What you need to do >>
Keep the wording of every entry exactly as it is while leaving the pictures out of your copy.
***
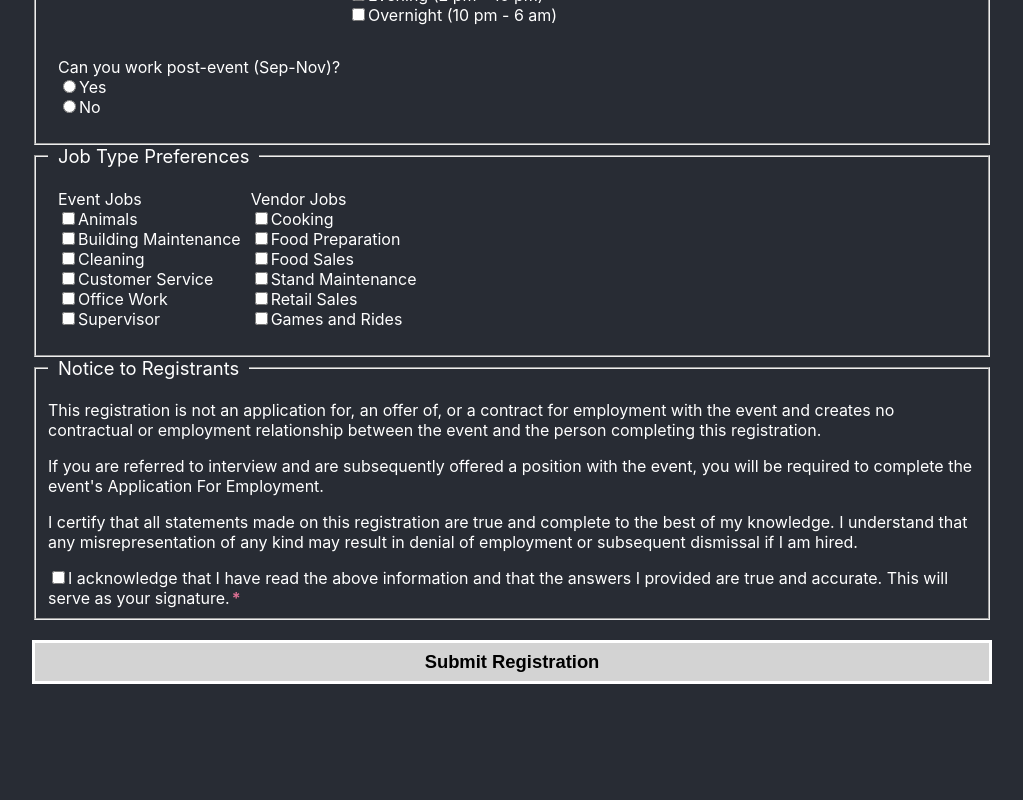
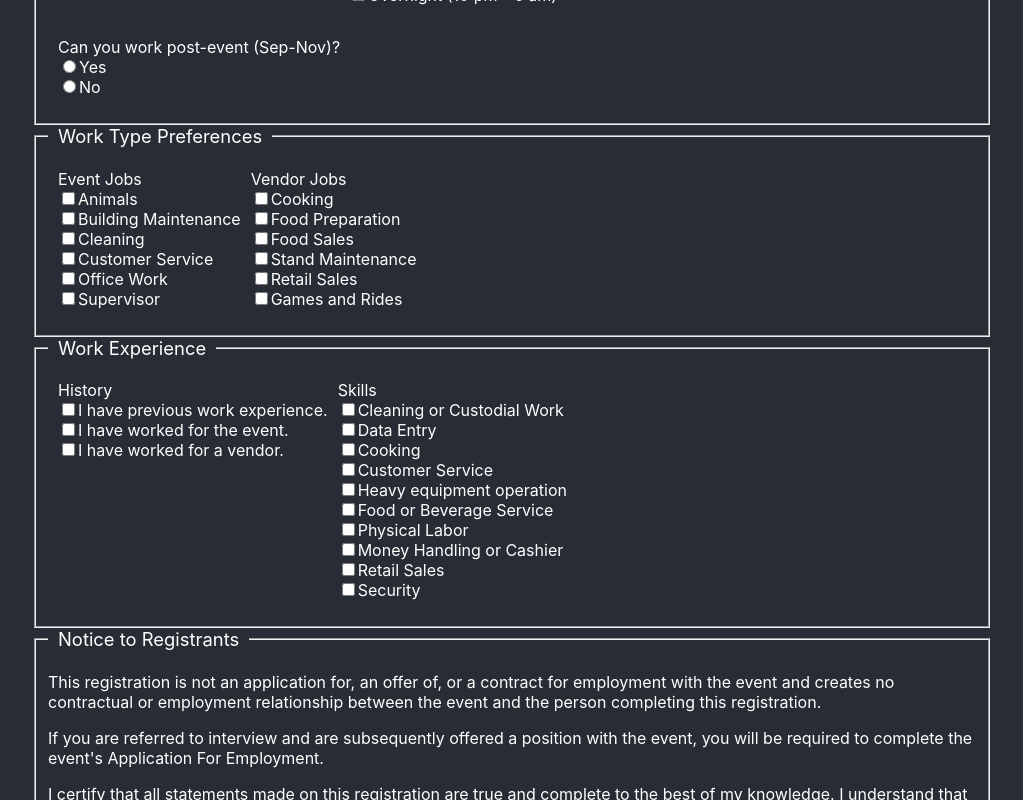
Before and after one commit to kristenkinnearohlmann/breeze-lakes-point-frontend, a React (Create React App) app: page /registration in a window 1280 px wide. Shown: the part 1080-1880 px from the top of the page, without its empty margins (128-1151 px from the left). Before the commit the page ends 1784 px from the top, so only its background shows below. Built offline with nearby package versions, Linux system fonts and the light colour scheme; a web font is replaced by a local one.

Commit message:
Added skills for work experience

```diff
--- a/src/components/Registration.js
+++ b/src/components/Registration.js
@@ -47,6 +47,21 @@ class Registration extends Component {
             retail_sales: false,
             games_rides: false
         },
+        prev_exp: false,
+        prev_event_exp: false,
+        prev_vendor_exp: false,
+        skills: {
+            cleaning_custodial: false,
+            data_entry: false,
+            cooking: false,
+            customer_service: false,
+            heavy_equipment: false,
+            food_beverage_service: false,
+            physical_labor: false,
+            money_cashier: false,
+            retail_sales: false,
+            security: false
+        },
         reg_ack: false
     }
 
@@ -95,6 +110,16 @@ class Registration extends Component {
         })
     }
 
+    handleSkills = event => {
+        const { name, checked } = event.target
+
+        this.setState((prevState) => {
+            const skills = prevState.skills
+            skills[name] = checked
+            return skills
+        })
+    }
+
     handlePhoneNumber = event => {
         const { name, value } = event.target
         const formattedNumber = this.formatPhoneNumber(value)
@@ -135,9 +160,9 @@ class Registration extends Component {
                 <form className="form-reg" onSubmit={this.handleSubmit}>
                     <div>
                         <p>
-                        Working for our event is a one-of-a-kind experience! Please complete or update this registration details prior to visiting our office.</p>
+                        Working for our event is a one-of-a-kind experience! Please complete or update these registration details prior to visiting our office.</p>
                         <p>
-                        We will meet with you to review this information and determine if there are open interviews that match with your unique personal contribution.
+                        We will meet with you to review this information and look for open interviews that match your unique personal contribution.
                         </p>
                     </div>
                     <div>
@@ -318,7 +343,7 @@ class Registration extends Component {
                     </div>
                     <div>
                         <fieldset>
-                            <legend>Job Type Preferences</legend>
+                            <legend>Work Type Preferences</legend>
                             <div className="flex-row">
                                 <p>
                                     Event Jobs<br/>
@@ -367,6 +392,63 @@ class Registration extends Component {
                     </div>
                     <div>
                         <fieldset>
+                            <legend>
+                                Work Experience
+                            </legend>
+                            <div className="flex-row">
+                                <p>
+                                    History<br/>
+                                    <label>
+                                        <input type="checkbox" name="prev_exp" checked={this.state.prev_exp} onChange={this.handleonChange} />
+                                        I have previous work experience.
+                                    </label><br/>
+                                    <label>
+                                        <input type="checkbox" name="prev_event_exp" checked={this.state.prev_event_exp} onChange={this.handleonChange} />
+                                        I have worked for the event.
+                                    </label><br/>
+                                    <label>
+                                        <input type="checkbox" name="prev_vendor_exp" checked={this.state.prev_vendor_exp} onChange={this.handleonChange} />
+                                        I have worked for a vendor.
+                                    </label>
+                                </p>
+                                <p>
+                                    Skills<br/>
+                                    <label>
+                                        <input type="checkbox" name="cleaning_custodial" checked={this.state.skills.cleaning_custodial} onChange={this.handleSkills} />Cleaning or Custodial Work
+                                    </label><br/>
+                                    <label>
+                                        <input type="checkbox" name="data_entry" checked={this.state.skills.data_entry} onChange={this.handleSkills} />Data Entry
+                                    </label><br/>
+                                    <label>
+                                        <input type="checkbox" name="cooking" checked={this.state.skills.cooking} onChange={this.handleSkills} />Cooking
+                                    </label><br/>
+                                    <label>
+                                        <input type="checkbox" name="customer_service" checked={this.state.skills.customer_service} onChange={this.handleSkills} />Customer Service
+                                    </label><br/>
+                                    <label>
+                                        <input type="checkbox" name="heavy_equipment" checked={this.state.skills.heavy_equipment} onChange={this.handleSkills} />Heavy equipment operation
+                                    </label><br/>
+                                    <label>
+                                        <input type="checkbox" name="food_beverage_service" checked={this.state.skills.food_beverage_service} onChange={this.handleSkills} />Food or Beverage Service
+                                    </label><br/>
+                                    <label>
+                                        <input type="checkbox" name="physical_labor" checked={this.state.skills.physical_labor} onChange={this.handleSkills} />Physical Labor
+                                    </label><br/>
+                                    <label>
+                                        <input type="checkbox" name="money_cashier" checked={this.state.skills.money_cashier} onChange={this.handleSkills} />Money Handling or Cashier
+                                    </label><br/>
+                                    <label>
+                                        <input type="checkbox" name="retail_sales" checked={this.state.skills.retail_sales} onChange={this.handleSkills} />Retail Sales
+                                    </label><br/>
+                                    <label>
+                                        <input type="checkbox" name="security" checked={this.state.skills.security} onChange={this.handleSkills} />Security
+                                    </label>
+                                </p>
+                            </div>
+                        </fieldset>
+                    </div>
+                    <div>
+                        <fieldset>
                             <legend>Notice to Registrants</legend>
                             <p>
                                 This registration is not an application for, an offer of, or a contract for employment with the event and creates no contractual or employment relationship between the event and the person completing this registration.
```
***
Exercise output >>
Before and after one commit to kristenkinnearohlmann/breeze-lakes-point-frontend, a React (Create React App) app: page /registration in a window 1280 px wide. Shown: the part 1080-1880 px from the top of the page, without its empty margins (128-1151 px from the left). Before the commit the page ends 1784 px from the top, so only its background shows below. Built offline with nearby package versions, Linux system fonts and the light colour scheme; a web font is replaced by a local one.

Commit message:
Added skills for work experience

```diff
--- a/src/components/Registration.js
+++ b/src/components/Registration.js
@@ -47,6 +47,21 @@ class Registration extends Component {
             retail_sales: false,
             games_rides: false
         },
+        prev_exp: false,
+        prev_event_exp: false,
+        prev_vendor_exp: false,
+        skills: {
+            cleaning_custodial: false,
+            data_entry: false,
+            cooking: false,
+            customer_service: false,
+            heavy_equipment: false,
+            food_beverage_service: false,
+            physical_labor: false,
+            money_cashier: false,
+            retail_sales: false,
+            security: false
+        },
         reg_ack: false
     }
 
@@ -95,6 +110,16 @@ class Registration extends Component {
         })
     }
 
+    handleSkills = event => {
+        const { name, checked } = event.target
+
+        this.setState((prevState) => {
+            const skills = prevState.skills
+            skills[name] = checked
+            return skills
+        })
+    }
+
     handlePhoneNumber = event => {
         const { name, value } = event.target
         const formattedNumber = this.formatPhoneNumber(value)
@@ -135,9 +160,9 @@ class Registration extends Component {
                 <form className="form-reg" onSubmit={this.handleSubmit}>
                     <div>
                         <p>
-                        Working for our event is a one-of-a-kind experience! Please complete or update this registration details prior to visiting our office.</p>
+                        Working for our event is a one-of-a-kind experience! Please complete or update these registration details prior to visiting our office.</p>
                         <p>
-                        We will meet with you to review this information and determine if there are open interviews that match with your unique personal contribution.
+                        We will meet with you to review this information and look for open interviews that match your unique personal contribution.
                         </p>
                     </div>
                     <div>
@@ -318,7 +343,7 @@ class Registration extends Component {
                     </div>
                     <div>
                         <fieldset>
-                            <legend>Job Type Preferences</legend>
+                            <legend>Work Type Preferences</legend>
                             <div className="flex-row">
                                 <p>
                                     Event Jobs<br/>
@@ -367,6 +392,63 @@ class Registration extends Component {
                     </div>
                     <div>
                         <fieldset>
+                            <legend>
+                                Work Experience
+                            </legend>
+                            <div className="flex-row">
+                                <p>
+                                    History<br/>
+                                    <label>
+                                        <input type="checkbox" name="prev_exp" checked={this.state.prev_exp} onChange={this.handleonChange} />
+                                        I have previous work experience.
+                                    </label><br/>
+                                    <label>
+                                        <input type="checkbox" name="prev_event_exp" checked={this.state.prev_event_exp} onChange={this.handleonChange} />
+                                        I have worked for the event.
+                                    </label><br/>
+                                    <label>
+                                        <input type="checkbox" name="prev_vendor_exp" checked={this.state.prev_vendor_exp} onChange={this.handleonChange} />
+                                        I have worked for a vendor.
+                                    </label>
+                                </p>
+                                <p>
+                                    Skills<br/>
+                                    <label>
+                                        <input type="checkbox" name="cleaning_custodial" checked={this.state.skills.cleaning_custodial} onChange={this.handleSkills} />Cleaning or Custodial Work
+                                    </label><br/>
+                                    <label>
+                                        <input type="checkbox" name="data_entry" checked={this.state.skills.data_entry} onChange={this.handleSkills} />Data Entry
+                                    </label><br/>
+                                    <label>
+                                        <input type="checkbox" name="cooking" checked={this.state.skills.cooking} onChange={this.handleSkills} />Cooking
+                                    </label><br/>
+                                    <label>
+                                        <input type="checkbox" name="customer_service" checked={this.state.skills.customer_service} onChange={this.handleSkills} />Customer Service
+                                    </label><br/>
+                                    <label>
+                                        <input type="checkbox" name="heavy_equipment" checked={this.state.skills.heavy_equipment} onChange={this.handleSkills} />Heavy equipment operation
+                                    </label><br/>
+                                    <label>
+                                        <input type="checkbox" name="food_beverage_service" checked={this.state.skills.food_beverage_service} onChange={this.handleSkills} />Food or Beverage Service
+                                    </label><br/>
+                                    <label>
+                                        <input type="checkbox" name="physical_labor" checked={this.state.skills.physical_labor} onChange={this.handleSkills} />Physical Labor
+                                    </label><br/>
+                                    <label>
+                                        <input type="checkbox" name="money_cashier" checked={this.state.skills.money_cashier} onChange={this.handleSkills} />Money Handling or Cashier
+                                    </label><br/>
+                                    <label>
+                                        <input type="checkbox" name="retail_sales" checked={this.state.skills.retail_sales} onChange={this.handleSkills} />Retail Sales
+                                    </label><br/>
+                                    <label>
+                                        <input type="checkbox" name="security" checked={this.state.skills.security} onChange={this.handleSkills} />Security
+                                    </label>
+                                </p>
+                            </div>
+                        </fieldset>
+                    </div>
+                    <div>
+                        <fieldset>
                             <legend>Notice to Registrants</legend>
                             <p>
                                 This registration is not an application for, an offer of, or a contract for employment with the event and creates no contractual or employment relationship between the event and the person completing this registration.
```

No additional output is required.